Plot: Loki (Tom Hiddleston) has grand plans for the tesseract, a mysterious blue cube that is currently in the hands of S.H.I.E.L.D., where it is the focus of a barrage of tests and experiments. But Loki is able to tap into the energies of those experiments and open a portal, through which he snatches the tesseract and plots to turn it over to an alien race with hopes of a full scale invasion of earth. With Loki’s plan for world domination now in motion, Nick Fury (Samuel L. Jackson) calls upon The Avengers to assemble and roll into action. While the group possesses immense strength and is the best chance to fend off Loki’s invasion, there are also conflicts with the squad and of course, the need to learn how to trust and work with each other. Can these individual heroes somehow be turned into a cohesive unit?
Entertainment Value: The finale of the Marvel Cinematic Universe’s Phase One, The Avengers should have an absolute epic, the culmination of several films worth of world building and character development. But while it is cool to see all the heroes in the same battle, the movie just fails to capture the kind of awe this movie could have delivered, falling back instead on the usual Marvel formula. Even though these characters have had their movies in which to be established and develop, a lot of time is spent catching up those who might have missed those movies. I appreciate the attempt to not force people to watch all the other movies, but the point of a shared universe should be epic stories and moments, not rehashed backstories. In true Marvel fashion, the stakes are beyond low and Loki’s alien invasion never feels like a serious threat, with even the Avengers having fun most of the time. The need for comic relief is there of course, but not to the extent it is handled here. I think it would have been fine to put some real danger on the table and risk some lives, but instead we have a plain as tap water narrative that wastes the potential of the concept.

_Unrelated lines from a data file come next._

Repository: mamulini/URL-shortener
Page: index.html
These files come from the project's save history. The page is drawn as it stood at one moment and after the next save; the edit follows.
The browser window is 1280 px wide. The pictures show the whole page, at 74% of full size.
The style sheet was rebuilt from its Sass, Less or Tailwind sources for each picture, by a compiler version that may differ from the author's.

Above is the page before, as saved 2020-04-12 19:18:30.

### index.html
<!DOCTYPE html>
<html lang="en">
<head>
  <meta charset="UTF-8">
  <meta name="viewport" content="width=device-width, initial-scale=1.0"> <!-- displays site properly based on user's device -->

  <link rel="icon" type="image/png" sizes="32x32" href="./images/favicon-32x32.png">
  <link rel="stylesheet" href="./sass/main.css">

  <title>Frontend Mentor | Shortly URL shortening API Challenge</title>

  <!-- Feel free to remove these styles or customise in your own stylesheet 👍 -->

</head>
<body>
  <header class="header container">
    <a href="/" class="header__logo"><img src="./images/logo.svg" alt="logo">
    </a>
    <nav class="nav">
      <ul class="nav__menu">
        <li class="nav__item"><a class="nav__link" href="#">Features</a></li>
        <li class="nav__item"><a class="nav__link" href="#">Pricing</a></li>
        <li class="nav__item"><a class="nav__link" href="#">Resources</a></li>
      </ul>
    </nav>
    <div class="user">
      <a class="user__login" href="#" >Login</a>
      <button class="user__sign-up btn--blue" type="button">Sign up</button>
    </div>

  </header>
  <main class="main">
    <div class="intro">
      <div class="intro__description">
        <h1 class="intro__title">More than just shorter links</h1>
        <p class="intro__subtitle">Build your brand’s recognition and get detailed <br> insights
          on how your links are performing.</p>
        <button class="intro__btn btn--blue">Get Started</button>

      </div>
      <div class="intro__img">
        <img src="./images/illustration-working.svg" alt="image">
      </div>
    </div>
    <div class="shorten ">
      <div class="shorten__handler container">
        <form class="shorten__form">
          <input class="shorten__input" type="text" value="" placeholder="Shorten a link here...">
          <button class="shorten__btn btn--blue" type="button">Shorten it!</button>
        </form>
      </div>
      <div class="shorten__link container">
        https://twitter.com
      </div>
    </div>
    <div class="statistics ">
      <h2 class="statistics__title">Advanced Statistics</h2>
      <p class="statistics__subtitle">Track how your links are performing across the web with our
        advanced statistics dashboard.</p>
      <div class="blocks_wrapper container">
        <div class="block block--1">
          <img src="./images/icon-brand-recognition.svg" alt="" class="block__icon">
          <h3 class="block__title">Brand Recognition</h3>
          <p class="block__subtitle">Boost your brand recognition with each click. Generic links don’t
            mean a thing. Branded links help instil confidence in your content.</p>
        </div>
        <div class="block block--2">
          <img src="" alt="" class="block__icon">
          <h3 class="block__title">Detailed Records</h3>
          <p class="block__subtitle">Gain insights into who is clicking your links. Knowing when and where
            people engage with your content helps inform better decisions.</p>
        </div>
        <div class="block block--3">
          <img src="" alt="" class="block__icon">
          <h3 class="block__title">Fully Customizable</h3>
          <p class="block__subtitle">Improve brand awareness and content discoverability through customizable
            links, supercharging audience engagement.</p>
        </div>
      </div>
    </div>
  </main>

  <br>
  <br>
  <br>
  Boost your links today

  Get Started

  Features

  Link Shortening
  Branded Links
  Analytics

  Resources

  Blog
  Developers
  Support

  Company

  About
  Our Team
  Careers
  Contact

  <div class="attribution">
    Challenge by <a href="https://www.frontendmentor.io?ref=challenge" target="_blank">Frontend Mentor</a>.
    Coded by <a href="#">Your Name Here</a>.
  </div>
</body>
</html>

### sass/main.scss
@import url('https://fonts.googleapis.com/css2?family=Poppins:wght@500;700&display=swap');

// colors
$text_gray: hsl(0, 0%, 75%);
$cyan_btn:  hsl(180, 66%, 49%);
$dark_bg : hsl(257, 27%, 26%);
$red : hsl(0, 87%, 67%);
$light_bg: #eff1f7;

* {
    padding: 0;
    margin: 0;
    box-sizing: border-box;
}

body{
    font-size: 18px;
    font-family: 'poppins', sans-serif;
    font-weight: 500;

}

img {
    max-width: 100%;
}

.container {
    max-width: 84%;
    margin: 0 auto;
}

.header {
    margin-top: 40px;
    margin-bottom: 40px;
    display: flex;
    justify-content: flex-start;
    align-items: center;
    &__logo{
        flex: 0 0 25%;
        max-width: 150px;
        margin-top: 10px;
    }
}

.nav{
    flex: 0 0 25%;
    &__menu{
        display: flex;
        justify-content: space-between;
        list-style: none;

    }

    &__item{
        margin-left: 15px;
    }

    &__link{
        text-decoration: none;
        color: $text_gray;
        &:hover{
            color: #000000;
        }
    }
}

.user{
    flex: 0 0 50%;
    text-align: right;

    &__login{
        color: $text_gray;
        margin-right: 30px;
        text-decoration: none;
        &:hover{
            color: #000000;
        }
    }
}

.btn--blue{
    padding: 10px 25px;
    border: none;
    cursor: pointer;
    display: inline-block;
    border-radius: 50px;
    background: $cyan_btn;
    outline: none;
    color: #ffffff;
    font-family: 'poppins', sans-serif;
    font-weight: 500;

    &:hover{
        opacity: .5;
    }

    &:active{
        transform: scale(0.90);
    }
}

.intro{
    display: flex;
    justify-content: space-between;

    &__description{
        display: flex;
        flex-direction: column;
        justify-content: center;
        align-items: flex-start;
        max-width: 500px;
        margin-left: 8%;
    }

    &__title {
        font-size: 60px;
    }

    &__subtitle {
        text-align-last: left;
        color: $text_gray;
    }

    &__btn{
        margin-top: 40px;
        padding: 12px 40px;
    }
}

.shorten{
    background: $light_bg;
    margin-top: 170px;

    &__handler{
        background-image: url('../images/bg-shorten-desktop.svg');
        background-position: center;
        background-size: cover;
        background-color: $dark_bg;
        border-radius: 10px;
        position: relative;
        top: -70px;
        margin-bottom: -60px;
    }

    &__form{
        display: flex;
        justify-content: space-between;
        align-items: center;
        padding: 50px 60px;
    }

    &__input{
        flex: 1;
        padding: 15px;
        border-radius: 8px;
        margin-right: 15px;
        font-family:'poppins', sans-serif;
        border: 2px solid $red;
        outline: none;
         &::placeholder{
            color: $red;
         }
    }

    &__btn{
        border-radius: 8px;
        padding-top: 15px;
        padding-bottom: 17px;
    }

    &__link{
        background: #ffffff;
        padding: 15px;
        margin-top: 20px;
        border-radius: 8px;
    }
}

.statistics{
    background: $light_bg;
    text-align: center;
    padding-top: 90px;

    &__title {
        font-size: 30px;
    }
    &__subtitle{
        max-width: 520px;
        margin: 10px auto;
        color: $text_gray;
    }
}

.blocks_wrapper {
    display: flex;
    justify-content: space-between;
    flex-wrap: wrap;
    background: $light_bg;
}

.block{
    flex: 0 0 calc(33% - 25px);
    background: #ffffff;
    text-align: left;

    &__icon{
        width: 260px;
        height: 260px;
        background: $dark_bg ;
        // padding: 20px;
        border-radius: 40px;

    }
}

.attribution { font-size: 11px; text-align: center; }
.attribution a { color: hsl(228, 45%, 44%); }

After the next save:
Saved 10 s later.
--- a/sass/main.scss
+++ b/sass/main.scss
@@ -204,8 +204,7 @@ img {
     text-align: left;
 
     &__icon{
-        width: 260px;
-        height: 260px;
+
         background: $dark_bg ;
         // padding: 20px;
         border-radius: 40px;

The finale is fun at times, but without a credible threat, it all seems like fluff and the last second risk to Iron Man is laughable. The Avengers simply lacks the backbone to put these characters in any kind of real danger and to me, that tanks the movie and removes all the tension. That leaves us with mediocre green screen work and some abysmal, low end CGI to fuel the action scenes, which makes no sense to me, given the massive budget involved here. The movie also drags on, with minimal narrative to stretch over the run time and even in the epic finale, things feel drawn out and dull at times, as there’s just no stakes involved. Marvel seems to think a movie has to be well over two hours to work, but I’d rather have a tight, effective 90 minutes than a bloated, filler packed mess like The Avengers. The cast performs well, with Robert Downey, Jr. in prime form and Tom Hiddleston camping it up, though the attempt to make Chris Hemsworth a source of humor fall flat as a pancake. I wanted to like The Avengers, as I love the old comic books and the concept seems like a can’t miss, but even superheroes need to seem vulnerable and this one offers zero stakes.